Yes, at the GM's discretion.
Another answer says, "There is no beast feature which reduces falling damage." This is not quite correct. In fact, there's no beast whose stat block specifies that the beast reduces falling damage. The RAW allows two interpretations: If an ability isn't on a stat block, that ability doesn't exist; or, if an ability isn't on any stat block, then the rules just aren't addressing that ability (and therefore it's an edge case, and the GM can and should make something up).
Starting at 2nd level, you can use your action to magically assume the
shape of a beast that you have seen before.
While you are transformed, the following rules apply:
- Your game Statistics are replaced by the Statistics of the beast, but you retain your Alignment, personality, and Intelligence,
Wisdom, and Charisma scores...
Let's say my druid is being chased by trolls.
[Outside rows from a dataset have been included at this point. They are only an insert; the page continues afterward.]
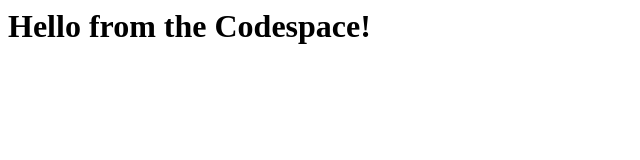
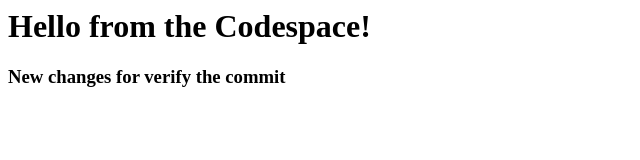
Before and after one commit to MahekVekariya/skills-code-with-codespaces, a plain HTML site: page index.html in a window 1280 px wide. Shown: the whole page, without its empty margins (0-640 px from the left). Drawn offline with Linux system fonts and the light colour scheme.

Commit message:
AUpdating file ofthe codespaces

```diff
--- a/index.html
+++ b/index.html
@@ -1,3 +1,4 @@
 <html>
   <h1>Hello from the Codespace!</h1>
+  <h3>New changes for verify the commit</h3>
 </html>
```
On my turn, I say, "I jump off a cliff, but first I wildshape into a cat, causing me to suffer less harm than if I'd turned into, say, a wolf."
At this point, the GM would be credibly following the rules with EITHER of the following interpretations:
Interpretation 1: No.
The rules afford the cat shape no special consideration. Based on their stat blocks, a cat is actually worse off than a wolf; neither has a special falling ability listed, and a wolf has more hit points to absorb the fall.
Interpretation 2: Yes.
A cat is not a stat block. A cat is a four-legged, furry animal with many properties. The fact that the stat block doesn't list a common property of cats doesn't mean the cat lacks those properties.
Beasts include all varieties of ordinary animals, dinosaurs, and giant
versions of animals (Monster Manual p. 6).
In other words, the stat block for a cat is meant to model a real-world cat.
The cat jumping off a cliff is an edge case. Since the rules don't address cat falling aptitude, the question shouldn't be, "What do the rules say?" but rather, "What would the rules say if they bothered to address this issue?"
Interpretation 2 is better.
I at first wanted to offer only the second interpretation, but that's not fair. I have reasons for preferring interpretation 2 (which I'll explain), but Interpretation 1 is consistent with the rules.
The problem with the first interpretation is that it requires willful ignorance about real-world animals, and (taken to an extreme), it creates needless oddities in the fantasy world. Meanwhile, interpretation 2 is more fun, as it allows Wild Shape to be a tool for creative problem-solving.
Remember: Wild Shape specifies "a beast that you have seen before." If you're limited to turning into a cat that's bad at falling, that means that you live in a world where the typical cat is bad at falling. What other surprises await you in this strange fantasy world?
- You enter a town. It's an ordinary medieval town, and yet, something seems off. Yes, that's right, none of the cats are light on their feet. It's the spooky fantasy element that no one asked for.
- The party enters the tavern. There, in the corner, is a dog pooping in a litter box. That's right: because its stat block doesn't say how pet dogs are maintained, we have to assume that they're basically the same as cats. Again, spooky fantasy element that no one asked for.
- The party encounters a giant octopus. The bard walks over and starts petting its soft, lustrous fur. Wait, what? Sorry; stat block doesn't say whether giant octopuses have fur, so they're probably the same as cats and dogs in that respect.
Real-world cats and falling
It's worth noting: real-world beasts are NEVER magically-good at falling. Cats are exceptionally good at falling, and yet they sometimes are injured or killed by falls. If a GM wanted to make the "Cat jumps off a cliff" outcome realistic, or at least exciting, he might decide a skill check and/or saving throw was in order. Maybe the druid-cat gets banged up to the point of reverting to a humanoid. Maybe that happens when the cat hits the ground, or maybe it happens when he collides with a tree branch 20 ft off the ground.
The bottom line for Interpretation 2 is: The GM needs to make a judgment call based on BOTH things like whether there are trees or other hazards AND how good he thinks a chosen beast-form might be at negotiating those hazards.
Like I've said, the above is a detail that requires GM interpretation. If your GM wants to argue that a beast is no more than its stat block, fine. Take the ruling and move on.
There are a couple things, though, that the rules definitely DO say about Wild Shape in relation to your question:
Is there any unambiguous way for Wild Shape to prevent fall damage?
Yes; a bird-shaped druid can descend using the movement rules (without it counting as a fall).
Can a falling druid activate Wild Shape?
No. Wild Shape requires an action (or a bonus action if a Moon Druid) As this question explains, you don't get your turn to take an action before going splat, unless the height is greater than 500 ft. and you're using an optional rule.